Output only the lines below that start at the line containing "object-fit: contain;" and end at the line containing "-134,7 +134,7 @@", with both ends kept.
##############################
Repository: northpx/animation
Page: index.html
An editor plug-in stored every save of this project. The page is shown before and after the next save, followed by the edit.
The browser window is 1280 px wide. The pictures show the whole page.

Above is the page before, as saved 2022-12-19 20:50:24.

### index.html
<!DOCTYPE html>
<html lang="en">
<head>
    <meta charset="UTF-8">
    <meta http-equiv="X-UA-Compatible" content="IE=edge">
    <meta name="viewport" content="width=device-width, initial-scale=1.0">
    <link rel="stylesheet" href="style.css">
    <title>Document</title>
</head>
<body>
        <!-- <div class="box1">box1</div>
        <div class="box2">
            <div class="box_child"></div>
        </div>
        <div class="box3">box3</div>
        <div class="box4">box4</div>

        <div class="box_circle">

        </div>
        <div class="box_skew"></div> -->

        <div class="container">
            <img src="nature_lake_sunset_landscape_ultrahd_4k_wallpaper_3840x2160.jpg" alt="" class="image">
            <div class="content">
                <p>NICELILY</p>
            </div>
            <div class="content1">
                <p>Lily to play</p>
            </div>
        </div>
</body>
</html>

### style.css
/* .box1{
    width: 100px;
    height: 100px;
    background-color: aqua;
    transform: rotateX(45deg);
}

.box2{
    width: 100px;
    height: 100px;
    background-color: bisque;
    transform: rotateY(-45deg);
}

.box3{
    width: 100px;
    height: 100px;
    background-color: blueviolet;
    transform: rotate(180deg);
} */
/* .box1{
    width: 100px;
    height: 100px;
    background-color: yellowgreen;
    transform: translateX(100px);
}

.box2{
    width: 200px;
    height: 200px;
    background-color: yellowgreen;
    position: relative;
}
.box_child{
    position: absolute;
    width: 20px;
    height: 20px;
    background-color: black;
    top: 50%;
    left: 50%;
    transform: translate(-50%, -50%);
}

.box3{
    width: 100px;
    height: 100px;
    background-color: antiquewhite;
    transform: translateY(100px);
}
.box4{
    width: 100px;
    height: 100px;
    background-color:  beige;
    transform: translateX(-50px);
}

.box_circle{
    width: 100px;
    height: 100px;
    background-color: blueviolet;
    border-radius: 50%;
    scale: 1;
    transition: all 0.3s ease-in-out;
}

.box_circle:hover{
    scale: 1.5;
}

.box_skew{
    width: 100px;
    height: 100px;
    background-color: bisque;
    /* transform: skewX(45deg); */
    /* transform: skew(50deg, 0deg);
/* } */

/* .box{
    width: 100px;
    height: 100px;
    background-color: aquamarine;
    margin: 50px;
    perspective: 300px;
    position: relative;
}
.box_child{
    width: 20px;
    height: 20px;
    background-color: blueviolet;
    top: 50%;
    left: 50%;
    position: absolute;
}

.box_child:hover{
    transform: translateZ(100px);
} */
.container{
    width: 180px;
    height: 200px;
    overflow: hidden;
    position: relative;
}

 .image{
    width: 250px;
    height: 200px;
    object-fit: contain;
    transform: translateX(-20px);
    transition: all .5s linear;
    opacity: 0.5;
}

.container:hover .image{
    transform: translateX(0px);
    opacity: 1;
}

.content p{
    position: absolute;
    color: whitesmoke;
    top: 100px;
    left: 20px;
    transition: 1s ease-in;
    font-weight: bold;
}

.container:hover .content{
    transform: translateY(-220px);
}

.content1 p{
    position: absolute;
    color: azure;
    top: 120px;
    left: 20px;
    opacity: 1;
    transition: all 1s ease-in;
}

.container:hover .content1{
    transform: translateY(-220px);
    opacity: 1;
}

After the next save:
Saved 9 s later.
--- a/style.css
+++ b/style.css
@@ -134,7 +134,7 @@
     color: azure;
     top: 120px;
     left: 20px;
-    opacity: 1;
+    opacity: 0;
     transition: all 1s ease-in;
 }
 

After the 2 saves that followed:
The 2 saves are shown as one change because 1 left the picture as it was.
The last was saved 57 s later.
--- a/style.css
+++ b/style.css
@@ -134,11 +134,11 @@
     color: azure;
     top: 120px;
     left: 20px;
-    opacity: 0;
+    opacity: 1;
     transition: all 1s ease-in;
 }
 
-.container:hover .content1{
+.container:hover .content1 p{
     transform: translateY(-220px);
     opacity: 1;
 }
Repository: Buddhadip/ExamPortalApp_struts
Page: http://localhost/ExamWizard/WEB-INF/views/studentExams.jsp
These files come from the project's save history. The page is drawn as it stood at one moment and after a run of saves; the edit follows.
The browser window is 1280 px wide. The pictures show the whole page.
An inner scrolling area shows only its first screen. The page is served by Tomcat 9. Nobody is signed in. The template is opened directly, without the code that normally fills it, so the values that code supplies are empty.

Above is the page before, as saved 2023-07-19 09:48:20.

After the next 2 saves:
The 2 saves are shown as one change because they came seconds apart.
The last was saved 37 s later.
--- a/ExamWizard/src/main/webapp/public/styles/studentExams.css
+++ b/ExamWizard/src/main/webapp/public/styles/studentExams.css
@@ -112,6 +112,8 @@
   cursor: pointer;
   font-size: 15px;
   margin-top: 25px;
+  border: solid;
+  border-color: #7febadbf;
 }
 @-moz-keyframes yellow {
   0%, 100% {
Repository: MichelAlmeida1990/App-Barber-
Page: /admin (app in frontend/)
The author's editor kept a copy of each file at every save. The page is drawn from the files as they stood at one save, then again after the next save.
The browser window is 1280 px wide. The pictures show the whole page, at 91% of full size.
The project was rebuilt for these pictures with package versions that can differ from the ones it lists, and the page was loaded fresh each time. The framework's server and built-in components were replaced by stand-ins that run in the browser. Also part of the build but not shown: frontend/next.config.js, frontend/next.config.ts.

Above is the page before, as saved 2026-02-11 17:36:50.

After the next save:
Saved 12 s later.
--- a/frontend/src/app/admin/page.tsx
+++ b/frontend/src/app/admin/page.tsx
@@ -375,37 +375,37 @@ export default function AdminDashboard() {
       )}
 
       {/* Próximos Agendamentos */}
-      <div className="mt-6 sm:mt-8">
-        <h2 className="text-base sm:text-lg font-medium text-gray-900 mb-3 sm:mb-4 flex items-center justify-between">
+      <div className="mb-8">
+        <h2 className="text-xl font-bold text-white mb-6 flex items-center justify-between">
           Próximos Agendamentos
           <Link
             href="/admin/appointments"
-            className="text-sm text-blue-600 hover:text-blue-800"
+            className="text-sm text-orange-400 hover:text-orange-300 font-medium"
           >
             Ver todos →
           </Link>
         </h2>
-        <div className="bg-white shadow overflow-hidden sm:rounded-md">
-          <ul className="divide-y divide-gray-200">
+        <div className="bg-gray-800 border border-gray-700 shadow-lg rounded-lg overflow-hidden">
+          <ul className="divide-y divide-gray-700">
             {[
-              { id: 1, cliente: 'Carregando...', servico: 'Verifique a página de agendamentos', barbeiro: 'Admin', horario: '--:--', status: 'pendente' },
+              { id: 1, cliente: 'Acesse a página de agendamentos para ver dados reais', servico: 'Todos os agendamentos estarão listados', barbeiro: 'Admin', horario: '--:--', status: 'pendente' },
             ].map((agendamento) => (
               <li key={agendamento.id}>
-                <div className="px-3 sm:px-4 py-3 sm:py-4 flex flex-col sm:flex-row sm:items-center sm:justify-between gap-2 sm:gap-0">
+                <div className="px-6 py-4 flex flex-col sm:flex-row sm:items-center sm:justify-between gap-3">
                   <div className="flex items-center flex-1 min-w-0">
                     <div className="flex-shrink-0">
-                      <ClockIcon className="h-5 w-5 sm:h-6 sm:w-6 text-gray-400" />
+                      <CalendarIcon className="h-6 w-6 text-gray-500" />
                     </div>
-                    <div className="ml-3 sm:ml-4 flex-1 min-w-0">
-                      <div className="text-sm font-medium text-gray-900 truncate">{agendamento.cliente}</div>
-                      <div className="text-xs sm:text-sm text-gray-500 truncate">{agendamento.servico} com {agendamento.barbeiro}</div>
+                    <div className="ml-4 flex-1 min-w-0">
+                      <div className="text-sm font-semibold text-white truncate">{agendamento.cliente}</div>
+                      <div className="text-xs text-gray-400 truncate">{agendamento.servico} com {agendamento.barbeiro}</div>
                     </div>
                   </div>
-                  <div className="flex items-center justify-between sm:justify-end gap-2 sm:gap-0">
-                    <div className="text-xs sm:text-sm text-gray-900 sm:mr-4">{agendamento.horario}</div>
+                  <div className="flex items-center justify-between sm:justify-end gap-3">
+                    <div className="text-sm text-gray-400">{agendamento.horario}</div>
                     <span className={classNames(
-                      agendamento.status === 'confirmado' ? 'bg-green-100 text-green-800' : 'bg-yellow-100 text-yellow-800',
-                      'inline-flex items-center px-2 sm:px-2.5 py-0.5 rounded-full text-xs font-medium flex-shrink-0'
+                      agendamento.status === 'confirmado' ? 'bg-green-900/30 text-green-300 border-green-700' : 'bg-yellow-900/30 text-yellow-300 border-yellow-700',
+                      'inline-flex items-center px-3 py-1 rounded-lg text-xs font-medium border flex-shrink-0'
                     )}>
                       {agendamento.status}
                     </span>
##############################
Answer below –
    object-fit: contain;
    transform: translateX(-20px);
    transition: all .5s linear;
    opacity: 0.5;
}

.container:hover .image{
    transform: translateX(0px);
    opacity: 1;
}

.content p{
    position: absolute;
    color: whitesmoke;
    top: 100px;
    left: 20px;
    transition: 1s ease-in;
    font-weight: bold;
}

.container:hover .content{
    transform: translateY(-220px);
}

.content1 p{
    position: absolute;
    color: azure;
    top: 120px;
    left: 20px;
    opacity: 1;
    transition: all 1s ease-in;
}

.container:hover .content1{
    transform: translateY(-220px);
    opacity: 1;
}

After the next save:
Saved 9 s later.
--- a/style.css
+++ b/style.css
@@ -134,7 +134,7 @@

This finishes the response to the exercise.